Making the invisible visible: gender, data, and evidence for development
Every day health-related decisions are made based on available data, yet gaps in data impede governments and development partners from planning and delivering effective social programs. These groups and others are clamouring for more data, but will more of the same help us achieve the Sustainable Development Goals pledge of "leaving no one behind"? Unlikely.
Current health data systems and other data related to civil registration and vital statistics (CRVS) systems are falling short when it comes to making all people "visible". Registration of vital events — including birth, marriage, death, and cause of death — is an essential step to establish legal identity, access social protection programs, and exercise human rights. “Being counted” also means being visible at the policy and program level, but power, geography, and politics often determine who is counted and who is not. For the underserved and hard to reach, the majority of whom are women and children, these are more than just technical matters, they are matters of identity, dignity, and equality.

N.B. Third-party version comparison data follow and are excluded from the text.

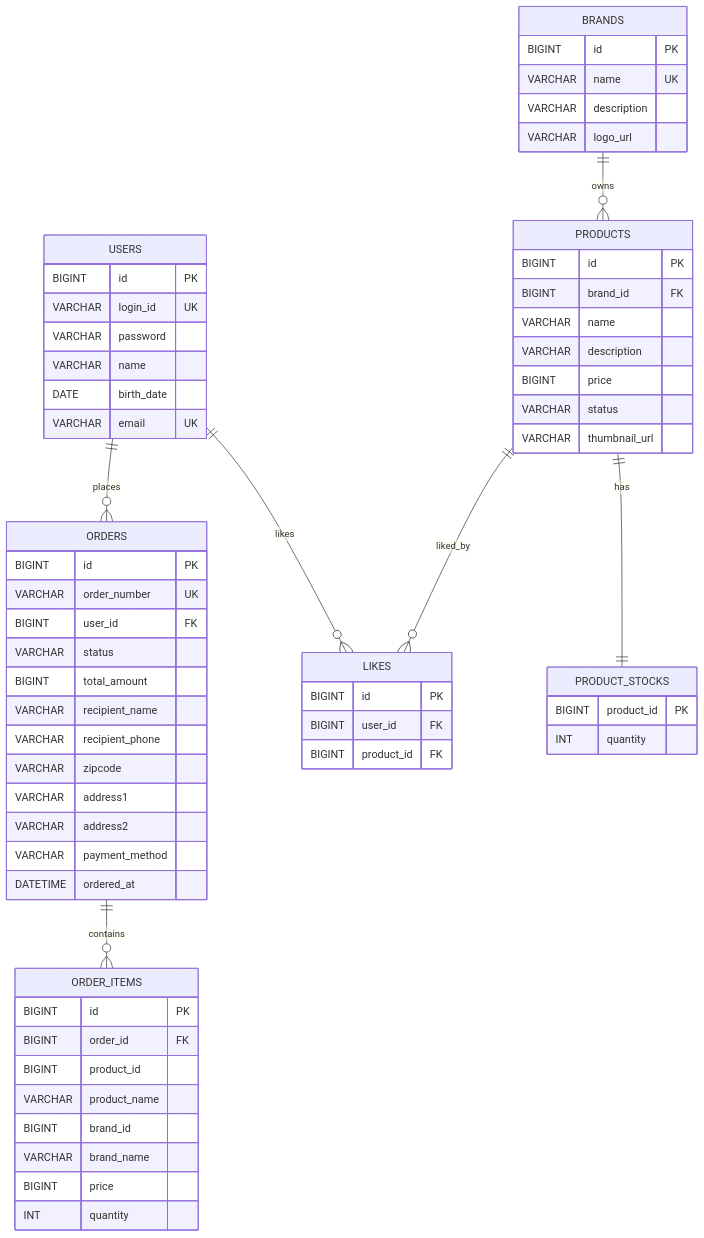
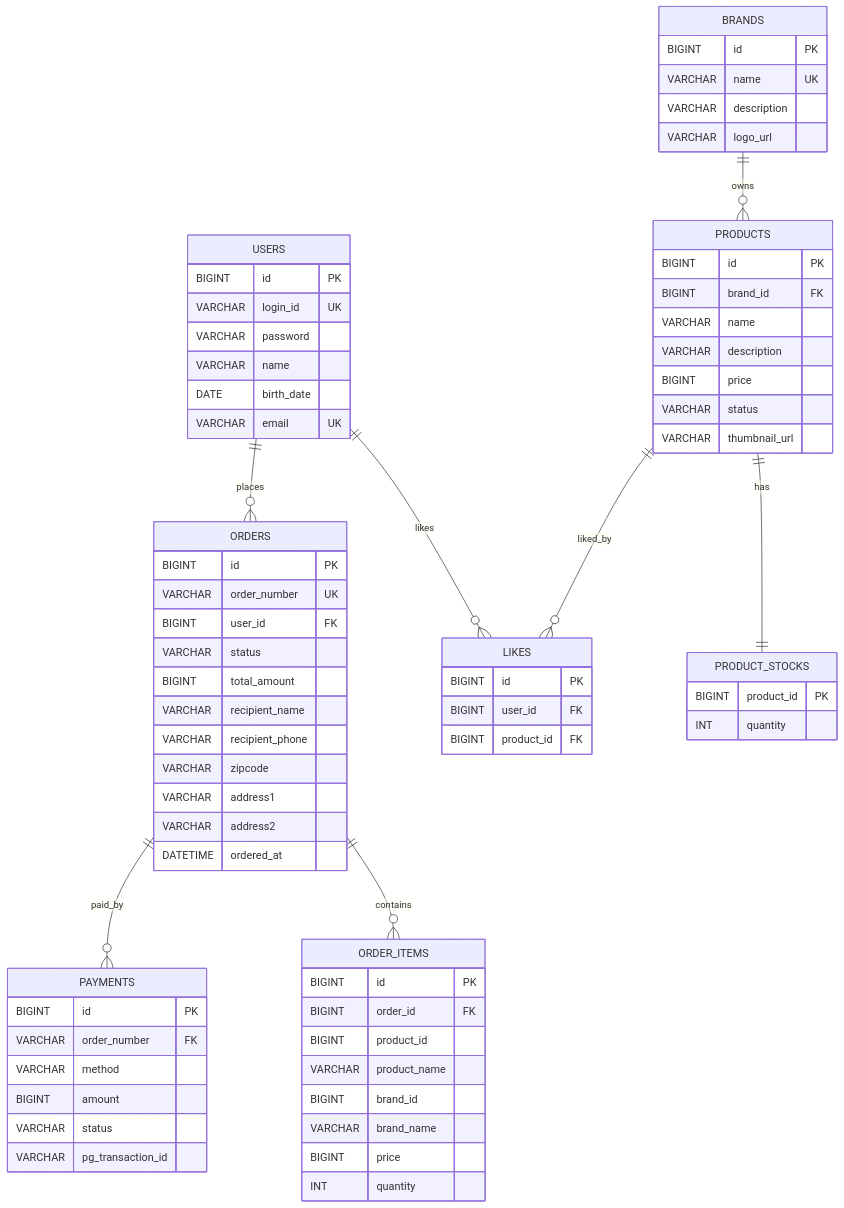
The diagram in docs/week2/04-erd.md (loopers-labs/loop-pack-be-l2-vol4-java), drawn with Mermaid before and after one commit. The commit also changed other lines of this file and 3 other files, not shown here.

````diff
--- a/docs/week2/04-erd.md
+++ b/docs/week2/04-erd.md
@@ -12,72 +12,81 @@
 ```mermaid
 erDiagram
     USERS ||--o{ LIKES : likes
     USERS ||--o{ ORDERS : places
     BRANDS ||--o{ PRODUCTS : owns
     PRODUCTS ||--|| PRODUCT_STOCKS : has
     PRODUCTS ||--o{ LIKES : liked_by
     ORDERS ||--o{ ORDER_ITEMS : contains
+    ORDERS ||--o{ PAYMENTS : paid_by
 
     USERS {
         BIGINT id PK
         VARCHAR login_id UK
         VARCHAR password
         VARCHAR name
         DATE birth_date
         VARCHAR email UK
     }
 
     BRANDS {
         BIGINT id PK
         VARCHAR name UK
         VARCHAR description
         VARCHAR logo_url
     }
 
     PRODUCTS {
         BIGINT id PK
         BIGINT brand_id FK
         VARCHAR name
         VARCHAR description
         BIGINT price
         VARCHAR status
         VARCHAR thumbnail_url
     }
 
     PRODUCT_STOCKS {
         BIGINT product_id PK
         INT quantity
     }
 
     LIKES {
         BIGINT id PK
         BIGINT user_id FK
         BIGINT product_id FK
     }
 
     ORDERS {
         BIGINT id PK
         VARCHAR order_number UK
         BIGINT user_id FK
         VARCHAR status
         BIGINT total_amount
         VARCHAR recipient_name
         VARCHAR recipient_phone
         VARCHAR zipcode
         VARCHAR address1
         VARCHAR address2
-        VARCHAR payment_method
         DATETIME ordered_at
     }
 
     ORDER_ITEMS {
         BIGINT id PK
         BIGINT order_id FK
         BIGINT product_id
         VARCHAR product_name
         BIGINT brand_id
         VARCHAR brand_name
         BIGINT price
         INT quantity
     }
+
+    PAYMENTS {
+        BIGINT id PK
+        VARCHAR order_number FK
+        VARCHAR method
+        BIGINT amount
+        VARCHAR status
+        VARCHAR pg_transaction_id
+    }
 ```
````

At IDRC we believe rigorous locally-driven implementation research projects play a critical role in reducing the invisibility gap. Thinking about gender and the related social categorizations such as class, ability, age, nation, and race when designing data collection and analysis tools can help shine a light on historical and emerging pockets of invisibility. It starts with counting men, women, girls, and boys, but extends to issues of differential power, access, and opportunity. The results can help to design practical strategies to improve services and systems to leave no one behind.
Take for example IDRC-supported research in the Thai Nguyen province of Vietnam. The Institute of Population, Health and Development improved the visibility of ethnic minority women and their health needs through an initial ethnographic study, targeted information provision using mobile phones, and a dedicated focus on gender relations. In a culture where maternal and infant health have traditionally been considered solely a woman’s issue, the project made breakthroughs in intra-familial communications.
Today the women who participated in the research are discussing health information with their husbands, many of whom have expressed interest in receiving messages specifically generated to help support their wives. Women receiving the targeted maternal health information also report higher levels of confidence when interacting with health workers. Shifts such as these can lead to a transformation in women’s knowledge, agency, confidence, and positive behaviours, as well as their demand for quality prenatal care. These women, who belong to a traditionally marginalized group, are now counted, and as a result, their needs are more likely to be counted when health authorities allocate funds and develop new policies.
This research in Vietnam is part of a cluster of IDRC-supported health systems strengthening projects that employ digital health. Other projects in the cluster produced compelling results related to gender equality. These include addressing health conditions among pregnant refugees in Lebanon; providing care to pregnant women and people living with HIV in rural Burkina Faso; empowering female health workers in Ethiopia; and creating a maternal health record for indigenous women in Peru that links to CRVS systems.
Analyses of gender and power are no longer a luxury — they must permeate the way health information and CRVS systems are designed and used. The Sustainable Development Goals will not be achieved by gender invisibility in one system or partial attention in another. Intentionality and consistency within and across data and information systems is key to sound planning, responsive policies, and effective programming. In its absence, our efforts run the risk of exacerbating existing inequities and contributing to new ones. By making the invisible visible, we can begin to address some of the deep-rooted injustices that lead to people being left behind, and give voice to those who often go unheard.
Chaitali Sinha is a senior program officer for IDRC’s Maternal and Child Health program.
This article is adapted from a blog post published on the Global Digital Health Forum website. IDRC is sponsoring this conference and organizing the panel “Towards Closing the Gender Gap in Data and Digital Health: Lessons Learned from the Field”.